DATA EXCERPTS

═══

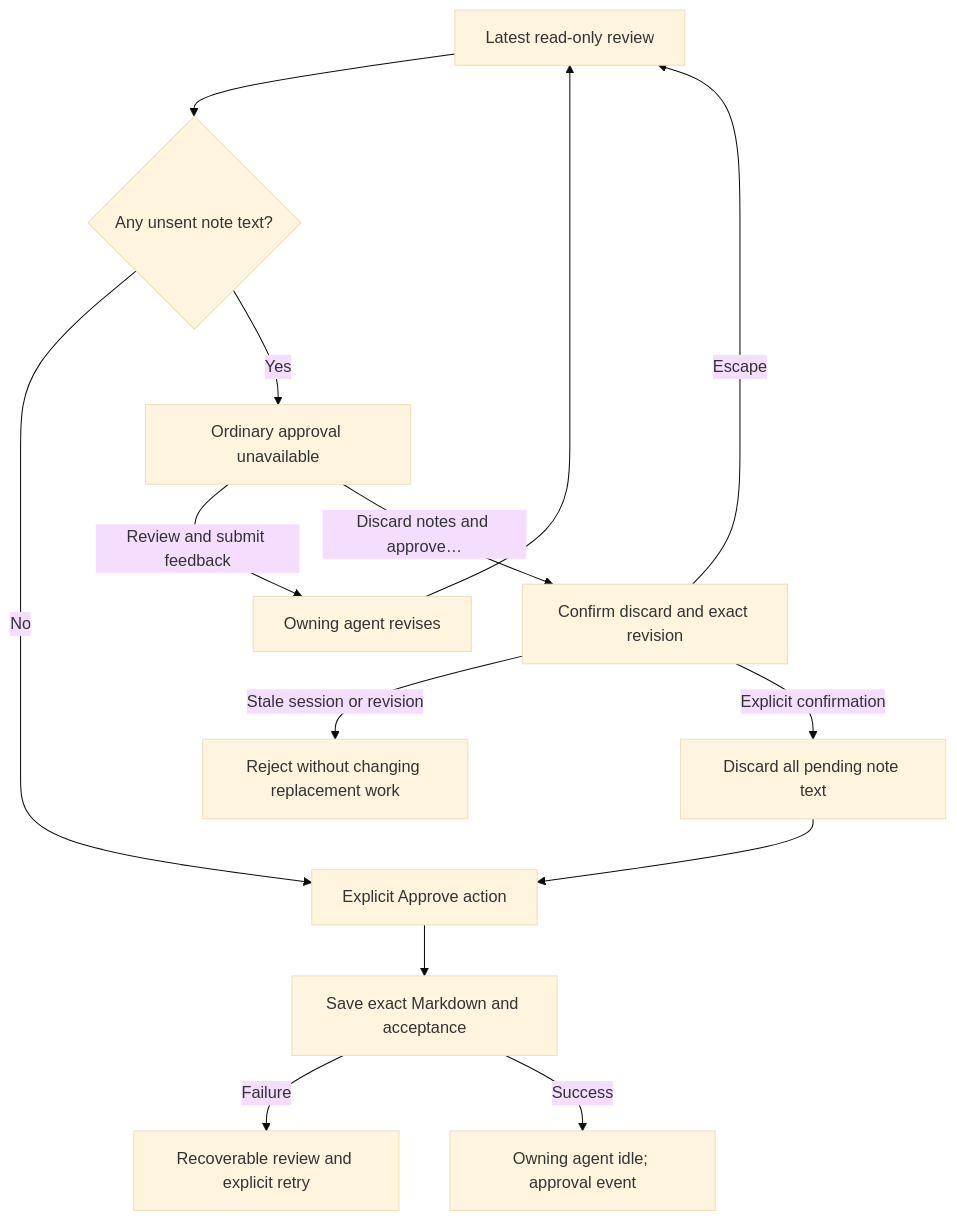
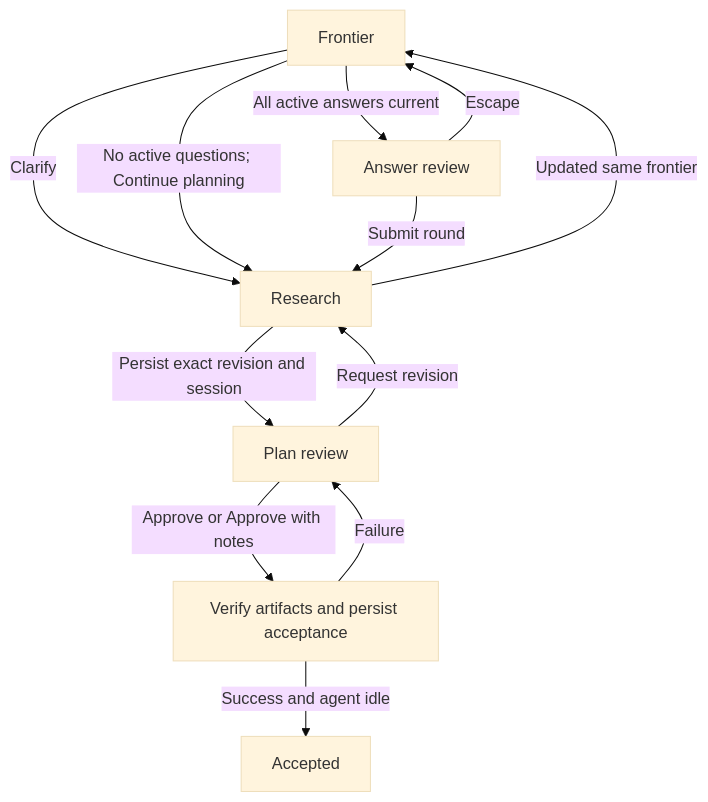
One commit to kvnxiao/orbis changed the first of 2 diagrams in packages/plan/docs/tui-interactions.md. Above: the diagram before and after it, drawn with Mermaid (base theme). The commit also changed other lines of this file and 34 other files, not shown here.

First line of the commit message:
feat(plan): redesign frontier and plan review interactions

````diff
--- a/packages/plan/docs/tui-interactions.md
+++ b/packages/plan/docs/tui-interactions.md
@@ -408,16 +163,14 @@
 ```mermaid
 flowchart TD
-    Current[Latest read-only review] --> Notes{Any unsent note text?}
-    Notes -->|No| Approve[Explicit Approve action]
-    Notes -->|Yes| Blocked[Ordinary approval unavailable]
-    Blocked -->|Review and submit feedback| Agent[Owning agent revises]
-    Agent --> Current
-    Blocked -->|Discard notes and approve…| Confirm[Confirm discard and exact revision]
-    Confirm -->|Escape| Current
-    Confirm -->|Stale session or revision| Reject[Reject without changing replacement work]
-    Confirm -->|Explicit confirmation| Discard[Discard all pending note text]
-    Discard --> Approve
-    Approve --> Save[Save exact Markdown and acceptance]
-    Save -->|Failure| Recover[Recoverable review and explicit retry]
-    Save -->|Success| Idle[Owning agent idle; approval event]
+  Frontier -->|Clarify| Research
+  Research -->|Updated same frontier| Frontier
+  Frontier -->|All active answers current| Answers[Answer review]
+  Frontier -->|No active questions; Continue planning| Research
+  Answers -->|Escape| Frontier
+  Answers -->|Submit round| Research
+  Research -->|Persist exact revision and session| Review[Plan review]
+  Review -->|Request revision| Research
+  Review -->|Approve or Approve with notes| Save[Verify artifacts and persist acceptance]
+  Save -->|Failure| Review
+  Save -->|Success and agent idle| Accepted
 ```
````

═══

In the listing above, find the line with "Confirm -->|Escape| Current" and the line with "Discard --> Approve", then print exactly those two lines and every line between them, and nothing more.

-    Confirm -->|Escape| Current
-    Confirm -->|Stale session or revision| Reject[Reject without changing replacement work]
-    Confirm -->|Explicit confirmation| Discard[Discard all pending note text]
-    Discard --> Approve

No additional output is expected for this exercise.